**What is needed**
Below are the records. How many of their lines contain "ROADMAP"? Give only the number.
Start of Records shown
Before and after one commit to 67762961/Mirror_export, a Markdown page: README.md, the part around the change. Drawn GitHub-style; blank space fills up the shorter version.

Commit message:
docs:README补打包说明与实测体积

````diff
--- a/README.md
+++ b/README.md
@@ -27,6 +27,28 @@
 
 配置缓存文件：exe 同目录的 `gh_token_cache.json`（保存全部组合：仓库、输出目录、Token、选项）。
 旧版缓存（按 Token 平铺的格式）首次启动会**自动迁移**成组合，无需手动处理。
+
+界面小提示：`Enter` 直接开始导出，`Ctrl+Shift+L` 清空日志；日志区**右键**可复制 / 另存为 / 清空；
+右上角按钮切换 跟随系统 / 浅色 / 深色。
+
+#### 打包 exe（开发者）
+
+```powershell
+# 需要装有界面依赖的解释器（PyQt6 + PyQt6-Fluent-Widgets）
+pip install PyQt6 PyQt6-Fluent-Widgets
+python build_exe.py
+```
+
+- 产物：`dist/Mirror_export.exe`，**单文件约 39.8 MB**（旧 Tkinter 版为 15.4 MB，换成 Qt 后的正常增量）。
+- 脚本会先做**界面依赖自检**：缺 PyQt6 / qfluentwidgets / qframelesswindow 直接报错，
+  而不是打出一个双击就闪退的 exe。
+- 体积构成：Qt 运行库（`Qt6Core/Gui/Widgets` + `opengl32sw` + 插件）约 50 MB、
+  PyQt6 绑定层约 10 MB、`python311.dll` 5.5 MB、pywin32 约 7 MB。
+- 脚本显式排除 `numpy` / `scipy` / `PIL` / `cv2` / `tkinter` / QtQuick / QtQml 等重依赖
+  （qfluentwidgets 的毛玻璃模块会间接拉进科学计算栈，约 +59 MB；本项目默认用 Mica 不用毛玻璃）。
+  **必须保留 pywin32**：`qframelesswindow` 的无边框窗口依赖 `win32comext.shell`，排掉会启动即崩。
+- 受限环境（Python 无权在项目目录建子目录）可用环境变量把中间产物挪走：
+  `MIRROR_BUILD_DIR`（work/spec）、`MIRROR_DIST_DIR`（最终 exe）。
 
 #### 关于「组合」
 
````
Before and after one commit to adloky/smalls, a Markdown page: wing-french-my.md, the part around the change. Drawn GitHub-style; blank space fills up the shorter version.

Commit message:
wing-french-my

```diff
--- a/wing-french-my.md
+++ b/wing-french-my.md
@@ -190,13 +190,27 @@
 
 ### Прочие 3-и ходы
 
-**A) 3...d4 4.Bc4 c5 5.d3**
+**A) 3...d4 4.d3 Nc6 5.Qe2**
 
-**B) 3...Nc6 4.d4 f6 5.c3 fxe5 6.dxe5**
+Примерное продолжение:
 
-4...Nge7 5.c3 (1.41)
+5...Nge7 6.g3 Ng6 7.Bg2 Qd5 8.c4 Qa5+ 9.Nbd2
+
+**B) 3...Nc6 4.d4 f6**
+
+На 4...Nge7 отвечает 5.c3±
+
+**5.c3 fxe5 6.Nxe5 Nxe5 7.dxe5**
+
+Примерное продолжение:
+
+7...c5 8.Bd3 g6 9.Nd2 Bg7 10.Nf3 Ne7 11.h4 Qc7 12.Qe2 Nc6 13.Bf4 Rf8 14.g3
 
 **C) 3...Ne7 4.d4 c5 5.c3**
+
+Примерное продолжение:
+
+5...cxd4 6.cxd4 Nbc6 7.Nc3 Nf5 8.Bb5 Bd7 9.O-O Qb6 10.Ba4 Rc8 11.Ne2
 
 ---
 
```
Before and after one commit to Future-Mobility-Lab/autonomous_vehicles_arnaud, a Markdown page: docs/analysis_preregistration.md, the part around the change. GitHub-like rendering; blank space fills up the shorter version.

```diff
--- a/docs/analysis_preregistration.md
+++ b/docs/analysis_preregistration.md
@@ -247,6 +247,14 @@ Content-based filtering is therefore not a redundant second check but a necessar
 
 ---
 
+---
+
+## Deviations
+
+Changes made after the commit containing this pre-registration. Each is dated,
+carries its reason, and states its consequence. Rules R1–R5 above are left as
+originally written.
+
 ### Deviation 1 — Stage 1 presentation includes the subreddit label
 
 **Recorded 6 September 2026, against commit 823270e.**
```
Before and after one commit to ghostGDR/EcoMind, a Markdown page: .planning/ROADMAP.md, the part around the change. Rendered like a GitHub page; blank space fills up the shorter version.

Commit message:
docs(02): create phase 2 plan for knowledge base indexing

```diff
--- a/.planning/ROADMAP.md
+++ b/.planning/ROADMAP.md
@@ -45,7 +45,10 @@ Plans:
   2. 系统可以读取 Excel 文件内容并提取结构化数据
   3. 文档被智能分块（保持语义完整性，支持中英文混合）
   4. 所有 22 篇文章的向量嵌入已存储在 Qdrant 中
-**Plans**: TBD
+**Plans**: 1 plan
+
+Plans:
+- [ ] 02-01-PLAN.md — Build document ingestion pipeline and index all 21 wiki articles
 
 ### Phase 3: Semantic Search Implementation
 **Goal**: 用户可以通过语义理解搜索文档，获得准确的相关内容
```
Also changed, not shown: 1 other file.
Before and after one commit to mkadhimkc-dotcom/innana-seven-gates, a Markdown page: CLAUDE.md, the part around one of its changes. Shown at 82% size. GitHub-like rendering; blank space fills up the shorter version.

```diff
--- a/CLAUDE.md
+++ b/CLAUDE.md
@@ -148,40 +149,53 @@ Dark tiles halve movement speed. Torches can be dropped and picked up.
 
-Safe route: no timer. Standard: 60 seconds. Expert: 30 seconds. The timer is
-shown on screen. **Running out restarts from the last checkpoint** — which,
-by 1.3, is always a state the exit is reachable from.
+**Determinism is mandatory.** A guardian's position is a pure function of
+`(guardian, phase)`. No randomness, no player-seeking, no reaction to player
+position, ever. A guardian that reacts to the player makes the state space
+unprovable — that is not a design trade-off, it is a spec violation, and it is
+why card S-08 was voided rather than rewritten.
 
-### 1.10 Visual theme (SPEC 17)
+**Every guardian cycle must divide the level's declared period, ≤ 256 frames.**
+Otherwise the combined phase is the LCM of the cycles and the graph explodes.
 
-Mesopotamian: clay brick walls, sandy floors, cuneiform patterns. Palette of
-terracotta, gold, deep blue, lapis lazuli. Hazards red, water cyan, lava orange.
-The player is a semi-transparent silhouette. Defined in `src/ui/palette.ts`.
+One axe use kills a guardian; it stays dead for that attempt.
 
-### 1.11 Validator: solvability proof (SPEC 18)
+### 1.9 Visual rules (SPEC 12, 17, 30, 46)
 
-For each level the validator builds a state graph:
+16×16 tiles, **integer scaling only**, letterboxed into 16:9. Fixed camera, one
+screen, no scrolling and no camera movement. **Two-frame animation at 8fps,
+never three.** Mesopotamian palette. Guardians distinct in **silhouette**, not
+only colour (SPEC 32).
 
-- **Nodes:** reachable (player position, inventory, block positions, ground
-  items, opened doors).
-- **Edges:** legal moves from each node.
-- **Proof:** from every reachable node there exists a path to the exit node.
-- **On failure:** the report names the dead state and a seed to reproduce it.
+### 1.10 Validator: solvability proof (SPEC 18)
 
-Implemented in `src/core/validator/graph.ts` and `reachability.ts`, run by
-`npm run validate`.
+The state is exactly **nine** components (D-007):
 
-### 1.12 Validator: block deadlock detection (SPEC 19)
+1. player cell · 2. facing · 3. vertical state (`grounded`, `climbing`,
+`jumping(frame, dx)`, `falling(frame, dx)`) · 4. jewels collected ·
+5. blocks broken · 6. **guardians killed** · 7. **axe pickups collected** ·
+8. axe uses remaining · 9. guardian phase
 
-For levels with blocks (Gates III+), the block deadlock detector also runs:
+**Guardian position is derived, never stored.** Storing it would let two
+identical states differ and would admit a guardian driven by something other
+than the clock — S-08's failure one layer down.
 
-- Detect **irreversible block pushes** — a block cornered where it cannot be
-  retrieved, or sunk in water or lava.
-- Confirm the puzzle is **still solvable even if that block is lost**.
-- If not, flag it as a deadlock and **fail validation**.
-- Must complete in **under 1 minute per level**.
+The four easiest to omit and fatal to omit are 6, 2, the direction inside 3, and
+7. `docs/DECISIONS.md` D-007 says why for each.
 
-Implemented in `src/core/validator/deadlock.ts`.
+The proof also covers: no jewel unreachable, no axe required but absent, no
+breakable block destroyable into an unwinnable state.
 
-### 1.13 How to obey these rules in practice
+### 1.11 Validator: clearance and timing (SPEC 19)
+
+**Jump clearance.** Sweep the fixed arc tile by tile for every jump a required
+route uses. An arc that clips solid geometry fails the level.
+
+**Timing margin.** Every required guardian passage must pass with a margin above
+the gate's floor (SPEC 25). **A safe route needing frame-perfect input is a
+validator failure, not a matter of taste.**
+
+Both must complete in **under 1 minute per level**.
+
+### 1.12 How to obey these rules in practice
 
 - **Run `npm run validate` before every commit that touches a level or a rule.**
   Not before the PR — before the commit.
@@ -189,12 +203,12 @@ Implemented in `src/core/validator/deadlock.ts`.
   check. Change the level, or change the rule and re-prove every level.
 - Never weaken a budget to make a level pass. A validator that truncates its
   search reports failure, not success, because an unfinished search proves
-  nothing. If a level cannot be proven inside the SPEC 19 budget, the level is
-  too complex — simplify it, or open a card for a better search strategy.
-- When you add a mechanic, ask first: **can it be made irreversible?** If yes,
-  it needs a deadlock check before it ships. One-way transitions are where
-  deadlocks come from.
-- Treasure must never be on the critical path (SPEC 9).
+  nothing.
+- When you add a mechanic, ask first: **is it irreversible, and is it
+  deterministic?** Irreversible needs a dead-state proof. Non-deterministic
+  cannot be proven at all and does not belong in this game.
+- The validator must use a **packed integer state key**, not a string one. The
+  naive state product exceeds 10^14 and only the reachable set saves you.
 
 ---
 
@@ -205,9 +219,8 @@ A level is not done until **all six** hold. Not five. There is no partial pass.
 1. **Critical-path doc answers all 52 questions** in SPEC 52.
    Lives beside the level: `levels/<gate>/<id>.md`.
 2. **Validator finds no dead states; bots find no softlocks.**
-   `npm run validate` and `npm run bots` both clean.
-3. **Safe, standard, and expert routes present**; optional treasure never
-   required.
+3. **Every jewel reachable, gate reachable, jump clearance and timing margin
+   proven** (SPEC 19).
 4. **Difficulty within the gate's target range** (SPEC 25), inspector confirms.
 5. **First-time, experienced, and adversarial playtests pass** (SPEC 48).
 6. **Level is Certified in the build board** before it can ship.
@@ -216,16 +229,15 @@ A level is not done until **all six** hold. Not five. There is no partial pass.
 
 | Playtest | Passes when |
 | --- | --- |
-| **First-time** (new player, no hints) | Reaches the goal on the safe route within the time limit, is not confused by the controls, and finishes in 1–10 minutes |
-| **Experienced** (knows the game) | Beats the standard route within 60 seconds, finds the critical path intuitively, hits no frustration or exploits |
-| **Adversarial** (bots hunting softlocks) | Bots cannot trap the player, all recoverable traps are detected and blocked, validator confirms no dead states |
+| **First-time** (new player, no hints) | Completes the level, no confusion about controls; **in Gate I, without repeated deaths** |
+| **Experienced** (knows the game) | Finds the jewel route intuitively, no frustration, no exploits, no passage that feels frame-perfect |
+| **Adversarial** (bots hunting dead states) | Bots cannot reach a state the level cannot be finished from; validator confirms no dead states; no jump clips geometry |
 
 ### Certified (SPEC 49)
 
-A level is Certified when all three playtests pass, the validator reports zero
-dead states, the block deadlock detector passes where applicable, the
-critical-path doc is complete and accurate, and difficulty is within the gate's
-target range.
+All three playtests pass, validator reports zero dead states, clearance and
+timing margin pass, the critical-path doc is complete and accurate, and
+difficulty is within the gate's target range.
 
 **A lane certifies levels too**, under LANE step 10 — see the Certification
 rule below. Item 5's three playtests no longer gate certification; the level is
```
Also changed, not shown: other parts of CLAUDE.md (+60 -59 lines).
End of Records shown
**Output for this task**
3